Which is basically the dominant theme of this whole project. Thanks for staying interested.

the home stretch

Only three more days of tracking! Other than vocals, this is purely bells and whistles time. Steve's collection of old keyboards, synths, etc. is playing a significant role in this process. There are rumors of horns and strings this weekend also. I've spent fewer hours in the studio during this second week, mostly because I gots to pay the rent, but also in order to avoid getting burned out and to be able to approach the stuff that's done in my absence with fresh ears. It's cool when there's something new in a song that was different than what I expected. I'm looking forward to mixing, which happens next week. I imagine John and Steve will do most of this without us (that's why you hire great producers, after all) and we'll be there to suggest changes and to give it the final thumbs up.

Saturday, January 15, 2005

Day 6

Just got back from a full day's worth of overdubbing work. For those unfamiliar with the studio process, overdubbing is when you go back over the basic tracks and put "keeper" versions of the scratch tracks on. So you replace the scratch guitar, put doubled parts on, and also start filling in some of the secondary parts. We (I) tend to be pretty overdub-heavy since there are usually a fair number of different parts for each track, so the shift to Pro Tools (and therefore away from the previous 24-track limit) has its benefits.

Did the more "rocking"-er songs today.
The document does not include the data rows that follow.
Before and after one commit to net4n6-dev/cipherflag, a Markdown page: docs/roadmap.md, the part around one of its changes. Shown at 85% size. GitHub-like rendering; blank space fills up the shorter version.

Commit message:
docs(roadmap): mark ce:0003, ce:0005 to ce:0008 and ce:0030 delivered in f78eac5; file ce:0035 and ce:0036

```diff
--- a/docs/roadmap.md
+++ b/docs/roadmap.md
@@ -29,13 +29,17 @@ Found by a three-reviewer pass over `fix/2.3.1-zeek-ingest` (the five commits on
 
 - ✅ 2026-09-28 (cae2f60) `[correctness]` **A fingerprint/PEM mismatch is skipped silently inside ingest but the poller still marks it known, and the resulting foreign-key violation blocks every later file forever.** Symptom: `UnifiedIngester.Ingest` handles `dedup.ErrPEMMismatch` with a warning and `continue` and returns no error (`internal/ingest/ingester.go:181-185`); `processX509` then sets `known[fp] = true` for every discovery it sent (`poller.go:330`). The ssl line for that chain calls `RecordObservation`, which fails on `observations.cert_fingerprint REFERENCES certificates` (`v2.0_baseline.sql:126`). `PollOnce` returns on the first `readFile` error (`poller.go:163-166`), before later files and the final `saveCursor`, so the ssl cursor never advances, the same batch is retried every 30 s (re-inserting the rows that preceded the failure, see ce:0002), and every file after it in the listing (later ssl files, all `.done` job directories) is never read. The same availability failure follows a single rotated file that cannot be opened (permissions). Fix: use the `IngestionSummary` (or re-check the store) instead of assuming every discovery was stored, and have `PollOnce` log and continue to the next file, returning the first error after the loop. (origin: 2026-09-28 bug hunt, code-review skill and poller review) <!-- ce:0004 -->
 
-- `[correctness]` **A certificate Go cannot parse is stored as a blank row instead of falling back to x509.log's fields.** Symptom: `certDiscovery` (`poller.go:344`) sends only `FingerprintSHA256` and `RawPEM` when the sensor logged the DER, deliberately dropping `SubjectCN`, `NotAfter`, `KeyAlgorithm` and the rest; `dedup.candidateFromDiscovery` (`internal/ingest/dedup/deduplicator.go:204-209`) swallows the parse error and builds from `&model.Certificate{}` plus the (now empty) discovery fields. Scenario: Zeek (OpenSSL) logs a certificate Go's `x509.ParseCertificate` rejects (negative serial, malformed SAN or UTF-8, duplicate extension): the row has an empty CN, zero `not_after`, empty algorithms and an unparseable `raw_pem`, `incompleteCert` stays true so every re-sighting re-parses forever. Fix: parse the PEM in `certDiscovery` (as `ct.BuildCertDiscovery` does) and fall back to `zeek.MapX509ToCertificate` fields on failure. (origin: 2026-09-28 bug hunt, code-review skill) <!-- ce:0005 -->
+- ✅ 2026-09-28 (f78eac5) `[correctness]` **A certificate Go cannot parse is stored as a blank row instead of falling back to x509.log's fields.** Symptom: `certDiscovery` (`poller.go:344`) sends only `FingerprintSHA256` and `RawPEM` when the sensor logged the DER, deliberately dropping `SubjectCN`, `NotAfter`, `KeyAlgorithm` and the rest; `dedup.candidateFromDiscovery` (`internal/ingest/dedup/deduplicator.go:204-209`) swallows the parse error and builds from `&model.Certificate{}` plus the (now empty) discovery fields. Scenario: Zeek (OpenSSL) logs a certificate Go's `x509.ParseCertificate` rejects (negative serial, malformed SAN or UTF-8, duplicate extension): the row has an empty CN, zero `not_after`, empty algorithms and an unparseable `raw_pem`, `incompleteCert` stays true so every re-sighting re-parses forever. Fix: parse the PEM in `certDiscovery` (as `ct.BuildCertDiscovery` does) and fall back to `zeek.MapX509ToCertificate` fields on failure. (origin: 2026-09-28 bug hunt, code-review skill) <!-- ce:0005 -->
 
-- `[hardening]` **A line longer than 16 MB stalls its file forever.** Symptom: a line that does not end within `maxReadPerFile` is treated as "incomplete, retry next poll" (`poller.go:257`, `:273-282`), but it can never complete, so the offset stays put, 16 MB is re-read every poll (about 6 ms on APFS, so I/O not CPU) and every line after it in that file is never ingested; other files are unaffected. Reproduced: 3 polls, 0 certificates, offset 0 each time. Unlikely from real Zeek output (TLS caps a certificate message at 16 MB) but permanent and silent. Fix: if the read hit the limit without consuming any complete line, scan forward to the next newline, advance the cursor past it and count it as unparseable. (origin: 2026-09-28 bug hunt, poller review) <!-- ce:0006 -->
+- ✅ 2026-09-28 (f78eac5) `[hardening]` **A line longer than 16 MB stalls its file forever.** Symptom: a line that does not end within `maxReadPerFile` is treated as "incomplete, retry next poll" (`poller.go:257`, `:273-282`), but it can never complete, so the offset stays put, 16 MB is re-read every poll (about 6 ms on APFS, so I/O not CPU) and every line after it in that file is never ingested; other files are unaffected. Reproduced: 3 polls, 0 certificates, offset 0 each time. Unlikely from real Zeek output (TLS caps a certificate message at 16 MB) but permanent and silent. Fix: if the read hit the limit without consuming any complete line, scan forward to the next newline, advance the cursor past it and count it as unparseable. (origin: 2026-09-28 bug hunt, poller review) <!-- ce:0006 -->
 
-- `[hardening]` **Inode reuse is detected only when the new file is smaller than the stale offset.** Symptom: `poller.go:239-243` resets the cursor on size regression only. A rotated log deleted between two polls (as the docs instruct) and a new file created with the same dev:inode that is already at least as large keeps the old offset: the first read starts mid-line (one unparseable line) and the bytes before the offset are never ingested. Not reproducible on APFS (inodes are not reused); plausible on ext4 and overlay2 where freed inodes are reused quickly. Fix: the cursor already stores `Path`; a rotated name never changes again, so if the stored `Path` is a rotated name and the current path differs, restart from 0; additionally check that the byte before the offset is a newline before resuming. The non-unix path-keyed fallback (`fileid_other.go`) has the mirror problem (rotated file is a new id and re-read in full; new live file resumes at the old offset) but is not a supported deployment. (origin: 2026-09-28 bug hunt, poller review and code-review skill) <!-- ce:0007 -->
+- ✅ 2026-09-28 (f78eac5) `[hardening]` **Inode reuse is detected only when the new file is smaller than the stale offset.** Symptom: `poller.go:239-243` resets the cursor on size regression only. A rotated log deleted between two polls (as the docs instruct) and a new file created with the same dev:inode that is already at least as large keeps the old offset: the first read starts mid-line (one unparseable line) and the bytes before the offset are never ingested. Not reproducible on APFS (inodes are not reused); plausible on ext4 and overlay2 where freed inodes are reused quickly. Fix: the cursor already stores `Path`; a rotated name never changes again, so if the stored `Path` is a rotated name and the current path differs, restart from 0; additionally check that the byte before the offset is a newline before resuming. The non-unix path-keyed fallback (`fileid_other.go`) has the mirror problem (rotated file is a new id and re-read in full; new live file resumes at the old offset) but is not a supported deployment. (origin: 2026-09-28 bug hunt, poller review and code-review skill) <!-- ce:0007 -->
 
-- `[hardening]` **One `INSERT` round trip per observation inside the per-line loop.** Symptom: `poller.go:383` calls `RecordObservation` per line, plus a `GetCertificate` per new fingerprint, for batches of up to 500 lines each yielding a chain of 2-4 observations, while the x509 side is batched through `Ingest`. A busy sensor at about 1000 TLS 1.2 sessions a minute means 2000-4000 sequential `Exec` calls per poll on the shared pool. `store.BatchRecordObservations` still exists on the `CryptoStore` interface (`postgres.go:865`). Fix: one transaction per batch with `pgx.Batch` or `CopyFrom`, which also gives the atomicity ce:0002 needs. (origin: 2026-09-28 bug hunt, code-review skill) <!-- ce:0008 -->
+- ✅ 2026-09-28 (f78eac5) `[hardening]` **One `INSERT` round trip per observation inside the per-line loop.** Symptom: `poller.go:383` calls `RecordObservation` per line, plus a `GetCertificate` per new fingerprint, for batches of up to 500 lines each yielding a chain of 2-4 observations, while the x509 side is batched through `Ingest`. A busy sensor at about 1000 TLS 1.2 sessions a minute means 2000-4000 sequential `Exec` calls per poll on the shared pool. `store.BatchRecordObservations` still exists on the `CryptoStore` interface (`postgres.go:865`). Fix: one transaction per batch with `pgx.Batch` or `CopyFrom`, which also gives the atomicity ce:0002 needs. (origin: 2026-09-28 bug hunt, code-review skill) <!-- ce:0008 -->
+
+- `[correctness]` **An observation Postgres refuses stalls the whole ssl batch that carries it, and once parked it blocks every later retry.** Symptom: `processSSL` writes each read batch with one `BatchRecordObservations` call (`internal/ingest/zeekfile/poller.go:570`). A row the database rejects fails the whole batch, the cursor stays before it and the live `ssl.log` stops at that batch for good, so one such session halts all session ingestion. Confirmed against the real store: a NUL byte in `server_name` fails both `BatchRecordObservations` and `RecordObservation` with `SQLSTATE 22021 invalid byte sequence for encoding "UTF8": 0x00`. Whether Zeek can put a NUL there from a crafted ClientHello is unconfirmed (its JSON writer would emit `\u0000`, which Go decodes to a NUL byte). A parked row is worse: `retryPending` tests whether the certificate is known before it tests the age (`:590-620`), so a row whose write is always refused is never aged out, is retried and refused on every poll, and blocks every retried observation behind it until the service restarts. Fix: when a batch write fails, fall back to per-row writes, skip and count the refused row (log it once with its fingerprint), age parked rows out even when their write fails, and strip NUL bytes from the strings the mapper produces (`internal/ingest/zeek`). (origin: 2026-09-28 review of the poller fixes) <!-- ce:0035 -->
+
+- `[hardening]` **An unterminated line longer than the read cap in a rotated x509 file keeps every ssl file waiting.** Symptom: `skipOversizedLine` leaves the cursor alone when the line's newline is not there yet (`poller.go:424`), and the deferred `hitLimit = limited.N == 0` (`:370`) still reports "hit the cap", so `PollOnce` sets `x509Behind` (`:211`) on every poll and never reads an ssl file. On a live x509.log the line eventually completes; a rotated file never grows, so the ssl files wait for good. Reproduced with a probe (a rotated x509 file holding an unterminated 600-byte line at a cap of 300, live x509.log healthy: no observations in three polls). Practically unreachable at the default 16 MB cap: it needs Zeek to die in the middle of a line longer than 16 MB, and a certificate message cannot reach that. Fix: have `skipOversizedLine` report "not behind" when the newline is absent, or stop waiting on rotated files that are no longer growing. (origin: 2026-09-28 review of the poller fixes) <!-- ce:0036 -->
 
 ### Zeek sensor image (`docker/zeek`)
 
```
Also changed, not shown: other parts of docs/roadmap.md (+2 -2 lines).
It felt good to strap on a guitar and plug into an amp -- a lot of songs on this album are piano-driven, so I spent the majority of basic tracking sitting at the piano. It was a bit strange; I don't prefer one instrument or the other, really, but it was quite different than what i'd been used to. There's something really satisfying about standing in a room with a cranked amplifier, chugging out some power chords. It's satisfying in the same way that playing really good air guitar can be satisfying (RHYTHM air guitar, playing air lead guitar is lame).

More overdubs tomorrow. So far it looks like we're keeping up a pretty good pace. More to come...

Thursday, January 13, 2005

The first 5 days

And so, we come to our first day off. So far we've finished all the basic stuff (mostly drums, bass & piano) for 11 songs. That leaves two more that still need some work. We left the hardest songs for last, which made for some very productive days up front, but today was a little frustrating. I'm sure it'll come together, though. We've definitely made a lot of progress on the massive supply of beverages we brought to the studio on day one, which consisted of: 1 case of Coke, 1 case of Diet Pepsi, 1 case of Gatorade (assorted flavors), 1 case of Red Bull, 1 case of Henry's, 1 12-pack of Diet Squirt. Luckily for all of us, we're not even coming close to matching the heroic consumption of Coke that took place during the recording of King James Version. We should've gotten some kind of endorsement deal. Anyway, come Friday it's on to overdubs, which can be either really fun or mind-numbingly boring, depending on if it's your turn or not. Personally, I love overdubbing stuff because I can play in the control room and hear exactly what it's going to sound like as I play it, instead of listening through headphones, which always make me feel separated from everything else that's going on.